Monday, March 28, 2011

Landslides: Nuisance or Construction Defect?

Sorting Out Liability and Damages

As I write this, northern California is experiencing the second straight week of rain in an otherwise very wet year.  Continuous rain soaks the ground and loosens unstable hillsides. Landslides can stay hidden for years until very wet weather suddenly breaks them loose. Also, slides can move very slowly, over long periods of time, gradually damaging the properties around them.

            In either case, earth movement can cause serious damage to buildings and other improvements on or adjacent to the unstable land. Mudslides, rockslides, and landslides are all versions of the same phenomenon—water plus gravity equals damage.

            We’ve seen slides gradually pull down the surrounding properties so slowly that trees growing on the hill have curved trunks. This is called soil creep and can last for years or decades. We’ve also represented clients whose homes were damaged in just a moment as a large landslide, hidden beneath the surface of the earth for centuries, comes down, bringing a large portion of the hillside with it.

            Property developers are required to obtain the advice of soil engineers when grading is done in a landslide-prone area, and most engineers are very good at detecting the presence of hidden slides. Aerial photo mapping, boring, or just reviewing the history of the area under development can do this. But regardless of the engineer or developer’s efforts, slides can still occur.

            Earth Movement as a Construction Defect.  If a slide occurs in a development after construction is complete and the homes are sold, the developer is liable for any damage caused for at least ten years from the completion of the project.  Slides, subsidence, settlement, and improper drainage are all considered construction defects.  Arguments in those cases usually do not arise over who is liable—the developer and its contractors are usually “strictly” liable or negligent if a slide occurs on newly developed land. What the attorneys for each side usually debate is what is necessary to repair the damages and how much that will cost.

            Unless something suspends or “tolls” the statute of limitations, ten years is the usual outside limit for a claim against the builder of the homes and the subcontractors involved in the grading of the project. There are also shorter limitations on such claims, dating from when the event occurs that also come into play, so it is important to seek the advice of an attorney experienced in earth movement claims if a landslide damages your property.

            Earth Movement as a Nuisance. But there are other instances of damage caused by earth movement that are unaffected by the ten year statute of limitations.  If a slide damages a neighbor’s property, the owner of the land where the slide originates can be liable to his neighbor for the damage; regardless of when the damaged property was built or sold, and regardless of whether any “negligence” is involved. The only limitation on claims of that sort date from the occurrence of the event.  Unlike claims against a developer for new construction, there are no outside limits, but there are shorter periods dating from when the damage occurred that must be observed. Again, the advice of an attorney should be obtained to be sure that you don’t lose your right to make a claim against those responsible.

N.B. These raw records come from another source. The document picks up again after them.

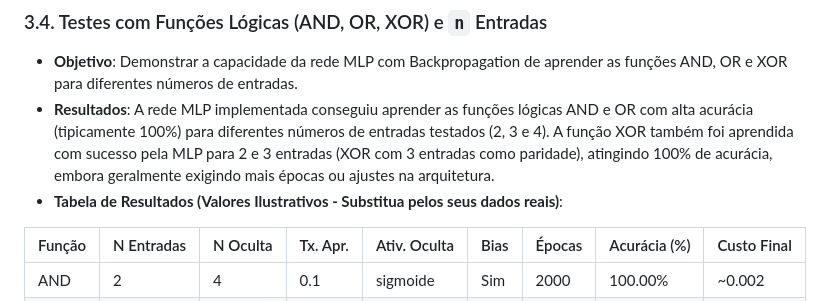
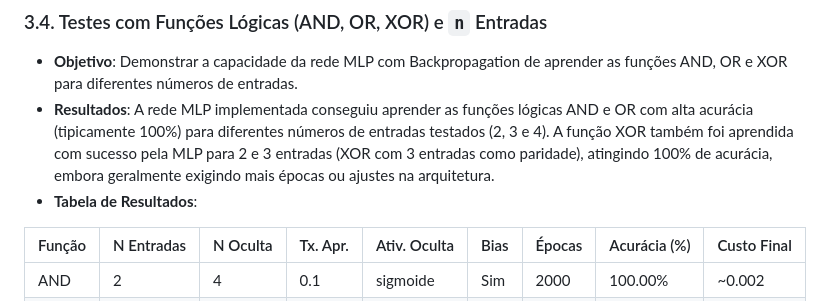
Before and after one commit to LuanCarrieiros/IA, a Markdown page: Lista10/Questão 02/README.md, the part around the change. GitHub-like rendering.

```diff
--- a/Lista10/Questão 02/README.md
+++ b/Lista10/Questão 02/README.md
@@ -134,7 +134,7 @@ Nesta seção, são detalhados os resultados e as análises dos experimentos rea
 * **Objetivo**: Demonstrar a capacidade da rede MLP com Backpropagation de aprender as funções AND, OR e XOR para diferentes números de entradas.
 * **Resultados**:
     A rede MLP implementada conseguiu aprender as funções lógicas AND e OR com alta acurácia (tipicamente 100%) para diferentes números de entradas testados (2, 3 e 4). A função XOR também foi aprendida com sucesso pela MLP para 2 e 3 entradas (XOR com 3 entradas como paridade), atingindo 100% de acurácia, embora geralmente exigindo mais épocas ou ajustes na arquitetura.
-* **Tabela de Resultados (Valores Ilustrativos - Substitua pelos seus dados reais)**:
+* **Tabela de Resultados**:
 
 | Função | N Entradas | N Oculta | Tx. Apr. | Ativ. Oculta | Bias | Épocas | Acurácia (%) | Custo Final |
 | :----- | :----------- | :--------- | :--------- | :------------- | :----- | :------- | :------------- | :------------ |
```
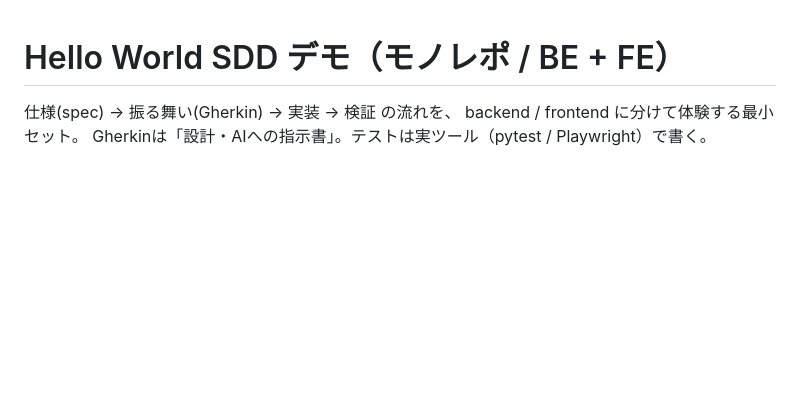
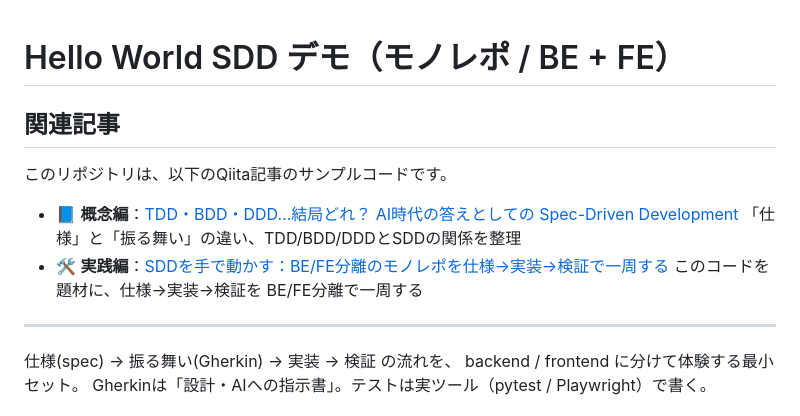
Before and after one commit to NeoSolleil/spec-driven-development-demo, a Markdown page: README.md, the part around the change. GitHub-like rendering; blank space fills up the shorter version.

Commit message:
Update README.md
docs(readme): Qiita記事へのリンクを追加

```diff
--- a/README.md
+++ b/README.md
@@ -1,4 +1,15 @@
 # Hello World SDD デモ（モノレポ / BE + FE）
+
+## 関連記事
+
+このリポジトリは、以下のQiita記事のサンプルコードです。
+
+- 📘 **概念編**：[TDD・BDD・DDD…結局どれ？ AI時代の答えとしての Spec-Driven Development](https://qiita.com/NeoSoleil/items/82259a79885327b11b49)
+  「仕様」と「振る舞い」の違い、TDD/BDD/DDDとSDDの関係を整理
+- 🛠 **実践編**：[SDDを手で動かす：BE/FE分離のモノレポを仕様→実装→検証で一周する](https://qiita.com/NeoSoleil/items/c8d48fdd13e38186c1e0)
+  このコードを題材に、仕様→実装→検証を BE/FE分離で一周する
+
+---
 
 仕様(spec) → 振る舞い(Gherkin) → 実装 → 検証 の流れを、
 backend / frontend に分けて体験する最小セット。
```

            A claim against the owner of property where the landslide originates can be for money damages, and also for injunctive relief—an order of the court requiring the neighbor to stop, or abate, the continuing damage being caused by the slide. These are usually claims for what lawyers call Nuisance—the invasion of your property by something that started on your neighbor’s land.
            The fact of the slide is not usually the issue—it’s pretty easy to tell when a landslide or earth subsidence is causing damage—the problem is who is at fault. Attorneys and experts in earth movement cases between neighbors argue about both liability and damages. Where did the landslide start—on the uphill, or the downhill neighbor’s property? What is necessary to repair the slide and any damage it caused?

            Experts. Earth movement cases, whether against a builder or an adjacent landowner, require the services of experts—soil engineers or geologists who can provide opinions on the cause of the slide and the cost of repairing it.  Damages in soil cases can be severe, and it is critical that the proper repair is identified and a claim for all possible damages is made.  One of the longest trials in our firm’s history was against a builder over eleven separate landslides in a new development. The difficult part of that case was that not all of those slides had openly caused damage—some where what are known as “ancient” slides, slides which have been hidden for thousands of years waiting for enough rain to break them loose.  The threat of future damage is sometimes enough to force a developer to fix even those ancient, or latent slides and that is what the jury awarded in our case.

            Land, mud, and rockslides are events that don’t occur regularly, but when long periods of drenching rain soak hillsides that are unstable—either naturally, or because they have not been graded properly--slides can cause tremendous damage. It is critical to identify a claim quickly, so that the appropriate time limits for bringing it are met and to employ competent experts who can assist in identifying not only the cause but also all appropriate remedial measures.

No comments:

Post a Comment